Location: Spektrum Berlin
01 June, 2017
The XenoEntities Network would like to gather friend to watch the screening of film Funeral Parade of Roses and to pay homage to the Japanese director Toshio Matsumoto, one of the pioneers of sixties counter-cinema, video artist and critic, who just died the past month, April 12, 2017.
In the 1960s he started making experimental films and video art, influencing many other artists. His most acclaimed film is Funeral Parade of Roses (Bara no soretsu), a loose adaptation of Oedipus Rex set in the underground gay counterculture of 1960s Tokyo. The film will be preceded by the screening of White Hole, a hypnotic short Matsumoto directed ten years after. This short will send the spectator to Matsumoto's experimental cosmologies, carefully soothing our eyes before the bewildering and frantic images of Funeral Parade of Roses.
Toshio Matsumoto, White Hole (1979, 6′)
Toshio Matsumoto, Funeral Parade of Roses (1969, 107′)

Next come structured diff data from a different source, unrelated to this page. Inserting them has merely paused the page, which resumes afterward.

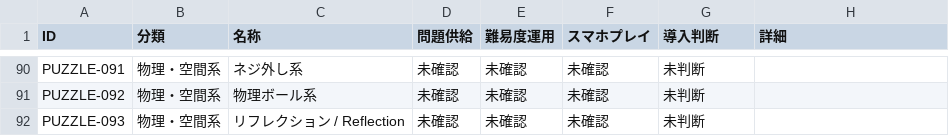
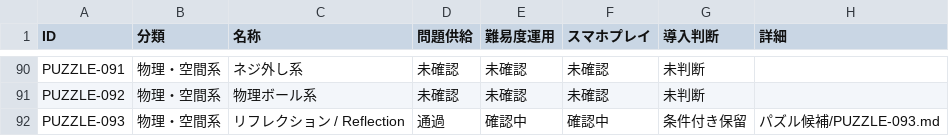
Before and after one commit to hizahizi-hizumi/pa-zzle, a CSV file: docs/棚上げ/パズル候補.csv, drawn as a sheet; only a part is shown, gaps mark what is left out.

```diff
--- a/docs/棚上げ/パズル候補.csv
+++ b/docs/棚上げ/パズル候補.csv
@@ -91,2 +91,2 @@ PUZZLE-091,物理・空間系,ネジ外し系,未確認,未確認,未確認,未
 PUZZLE-092,物理・空間系,物理ボール系,未確認,未確認,未確認,未判断,
-PUZZLE-093,物理・空間系,リフレクション / Reflection,未確認,未確認,未確認,未判断,
+PUZZLE-093,物理・空間系,リフレクション / Reflection,通過,確認中,確認中,条件付き保留,パズル候補/PUZZLE-093.md
```
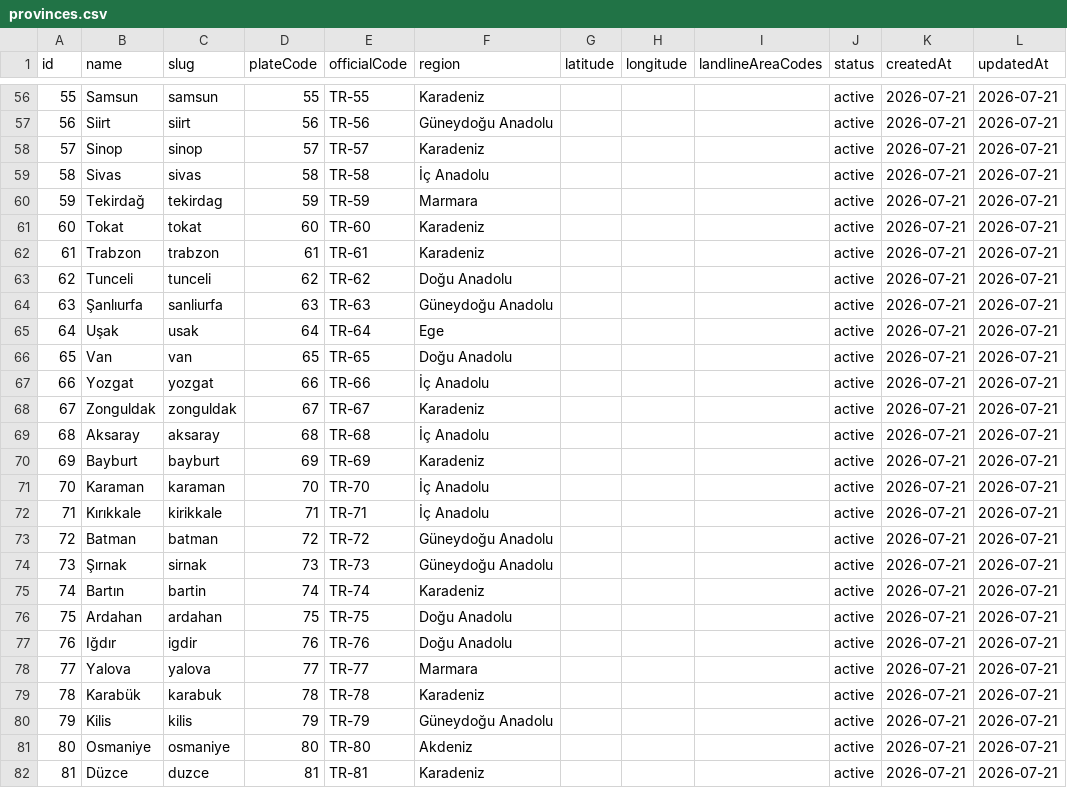
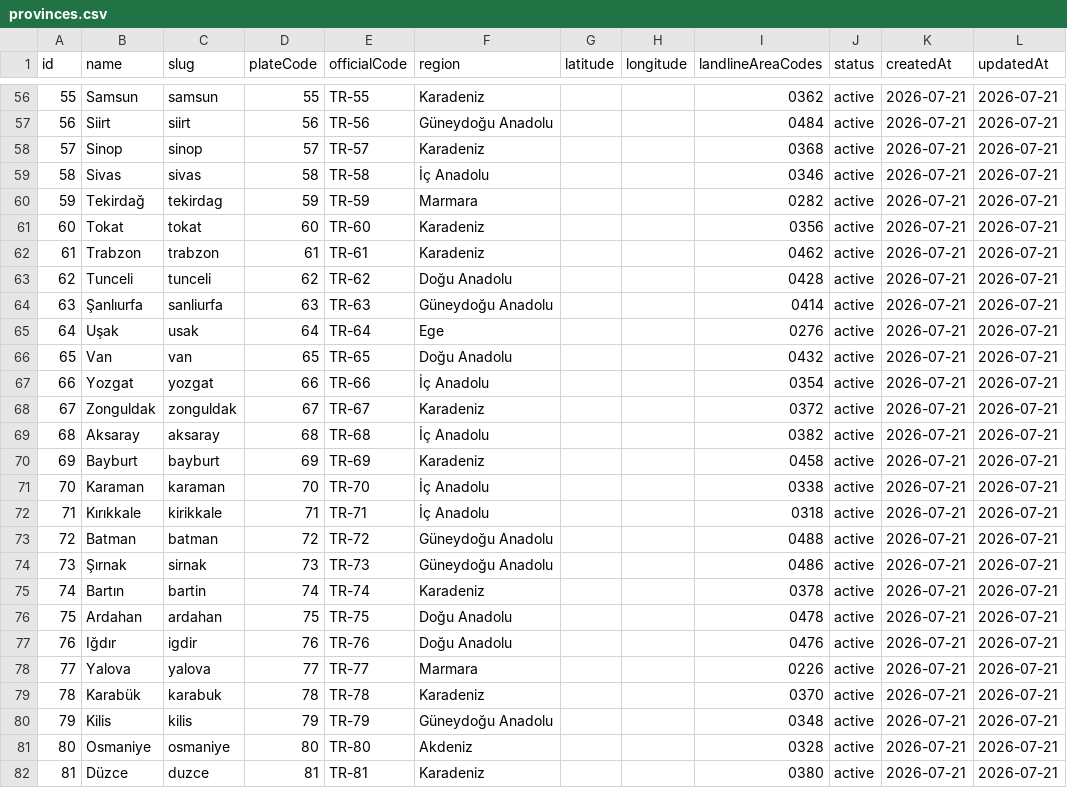
Before and after one commit to ilkukaya/taksinekadar, a CSV file: data/source/provinces.csv, drawn as a sheet; only a part is shown, gaps mark what is left out; the diff covers the shown part only.

```diff
--- a/data/source/provinces.csv
+++ b/data/source/provinces.csv
@@ -56,27 +56,27 @@ id,name,slug,plateCode,officialCode,region,latitude,longitude,landlineAreaCodes,
-55,Samsun,samsun,55,TR-55,Karadeniz,,,,active,2026-07-21,2026-07-21
-56,Siirt,siirt,56,TR-56,Güneydoğu Anadolu,,,,active,2026-07-21,2026-07-21
-57,Sinop,sinop,57,TR-57,Karadeniz,,,,active,2026-07-21,2026-07-21
-58,Sivas,sivas,58,TR-58,İç Anadolu,,,,active,2026-07-21,2026-07-21
-59,Tekirdağ,tekirdag,59,TR-59,Marmara,,,,active,2026-07-21,2026-07-21
-60,Tokat,tokat,60,TR-60,Karadeniz,,,,active,2026-07-21,2026-07-21
-61,Trabzon,trabzon,61,TR-61,Karadeniz,,,,active,2026-07-21,2026-07-21
-62,Tunceli,tunceli,62,TR-62,Doğu Anadolu,,,,active,2026-07-21,2026-07-21
-63,Şanlıurfa,sanliurfa,63,TR-63,Güneydoğu Anadolu,,,,active,2026-07-21,2026-07-21
-64,Uşak,usak,64,TR-64,Ege,,,,active,2026-07-21,2026-07-21
-65,Van,van,65,TR-65,Doğu Anadolu,,,,active,2026-07-21,2026-07-21
-66,Yozgat,yozgat,66,TR-66,İç Anadolu,,,,active,2026-07-21,2026-07-21
-67,Zonguldak,zonguldak,67,TR-67,Karadeniz,,,,active,2026-07-21,2026-07-21
-68,Aksaray,aksaray,68,TR-68,İç Anadolu,,,,active,2026-07-21,2026-07-21
-69,Bayburt,bayburt,69,TR-69,Karadeniz,,,,active,2026-07-21,2026-07-21
-70,Karaman,karaman,70,TR-70,İç Anadolu,,,,active,2026-07-21,2026-07-21
-71,Kırıkkale,kirikkale,71,TR-71,İç Anadolu,,,,active,2026-07-21,2026-07-21
-72,Batman,batman,72,TR-72,Güneydoğu Anadolu,,,,active,2026-07-21,2026-07-21
-73,Şırnak,sirnak,73,TR-73,Güneydoğu Anadolu,,,,active,2026-07-21,2026-07-21
-74,Bartın,bartin,74,TR-74,Karadeniz,,,,active,2026-07-21,2026-07-21
-75,Ardahan,ardahan,75,TR-75,Doğu Anadolu,,,,active,2026-07-21,2026-07-21
-76,Iğdır,igdir,76,TR-76,Doğu Anadolu,,,,active,2026-07-21,2026-07-21
-77,Yalova,yalova,77,TR-77,Marmara,,,,active,2026-07-21,2026-07-21
-78,Karabük,karabuk,78,TR-78,Karadeniz,,,,active,2026-07-21,2026-07-21
-79,Kilis,kilis,79,TR-79,Güneydoğu Anadolu,,,,active,2026-07-21,2026-07-21
-80,Osmaniye,osmaniye,80,TR-80,Akdeniz,,,,active,2026-07-21,2026-07-21
-81,Düzce,duzce,81,TR-81,Karadeniz,,,,active,2026-07-21,2026-07-21
+55,Samsun,samsun,55,TR-55,Karadeniz,,,0362,active,2026-07-21,2026-07-21
+56,Siirt,siirt,56,TR-56,Güneydoğu Anadolu,,,0484,active,2026-07-21,2026-07-21
+57,Sinop,sinop,57,TR-57,Karadeniz,,,0368,active,2026-07-21,2026-07-21
+58,Sivas,sivas,58,TR-58,İç Anadolu,,,0346,active,2026-07-21,2026-07-21
+59,Tekirdağ,tekirdag,59,TR-59,Marmara,,,0282,active,2026-07-21,2026-07-21
+60,Tokat,tokat,60,TR-60,Karadeniz,,,0356,active,2026-07-21,2026-07-21
+61,Trabzon,trabzon,61,TR-61,Karadeniz,,,0462,active,2026-07-21,2026-07-21
+62,Tunceli,tunceli,62,TR-62,Doğu Anadolu,,,0428,active,2026-07-21,2026-07-21
+63,Şanlıurfa,sanliurfa,63,TR-63,Güneydoğu Anadolu,,,0414,active,2026-07-21,2026-07-21
+64,Uşak,usak,64,TR-64,Ege,,,0276,active,2026-07-21,2026-07-21
+65,Van,van,65,TR-65,Doğu Anadolu,,,0432,active,2026-07-21,2026-07-21
+66,Yozgat,yozgat,66,TR-66,İç Anadolu,,,0354,active,2026-07-21,2026-07-21
+67,Zonguldak,zonguldak,67,TR-67,Karadeniz,,,0372,active,2026-07-21,2026-07-21
+68,Aksaray,aksaray,68,TR-68,İç Anadolu,,,0382,active,2026-07-21,2026-07-21
+69,Bayburt,bayburt,69,TR-69,Karadeniz,,,0458,active,2026-07-21,2026-07-21
+70,Karaman,karaman,70,TR-70,İç Anadolu,,,0338,active,2026-07-21,2026-07-21
+71,Kırıkkale,kirikkale,71,TR-71,İç Anadolu,,,0318,active,2026-07-21,2026-07-21
+72,Batman,batman,72,TR-72,Güneydoğu Anadolu,,,0488,active,2026-07-21,2026-07-21
+73,Şırnak,sirnak,73,TR-73,Güneydoğu Anadolu,,,0486,active,2026-07-21,2026-07-21
+74,Bartın,bartin,74,TR-74,Karadeniz,,,0378,active,2026-07-21,2026-07-21
+75,Ardahan,ardahan,75,TR-75,Doğu Anadolu,,,0478,active,2026-07-21,2026-07-21
+76,Iğdır,igdir,76,TR-76,Doğu Anadolu,,,0476,active,2026-07-21,2026-07-21
+77,Yalova,yalova,77,TR-77,Marmara,,,0226,active,2026-07-21,2026-07-21
+78,Karabük,karabuk,78,TR-78,Karadeniz,,,0370,active,2026-07-21,2026-07-21
+79,Kilis,kilis,79,TR-79,Güneydoğu Anadolu,,,0348,active,2026-07-21,2026-07-21
+80,Osmaniye,osmaniye,80,TR-80,Akdeniz,,,0328,active,2026-07-21,2026-07-21
+81,Düzce,duzce,81,TR-81,Karadeniz,,,0380,active,2026-07-21,2026-07-21
```
Also changed, not shown: 54 edited cells elsewhere in this file, data/source/tariff-history.csv, data/source/tariffs.csv, 14 other files.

Director Toshio Matsumoto’s shattering, kaleidoscopic masterpiece is one of the most subversive and intoxicating films of the late 1960s: a headlong dive into a dazzling, unseen Tokyo night-world of drag queen bars and fabulous divas, fueled by booze, drugs, fuzz guitars, performance art and black mascara. Featuring breathtaking black-and-white cinematography by Tatsuo Suzuki, Funeral Parade of Roses offers a frank, openly erotic and unapologetic portrait of an underground community of drag queens. Whether laughing with drunken businessmen, eating ice cream with her girlfriends, or fighting in the streets with a local girl gang, Peter’s ravishing Eddie is something to behold. “She has bad manners, all she knows is coquetry,” complains her rival Leda – but in fact, Eddie’s bad manners are simply being too gorgeous for this world. Her stunning presence, in bell-bottom pants, black leather jacket and Brian Jones hair-do, is a direct threat to the social order, both in the Bar Genet and in the streets of Tokyo.
Program curated by Lou Drago, Pedro Marum, and Rita Macedo.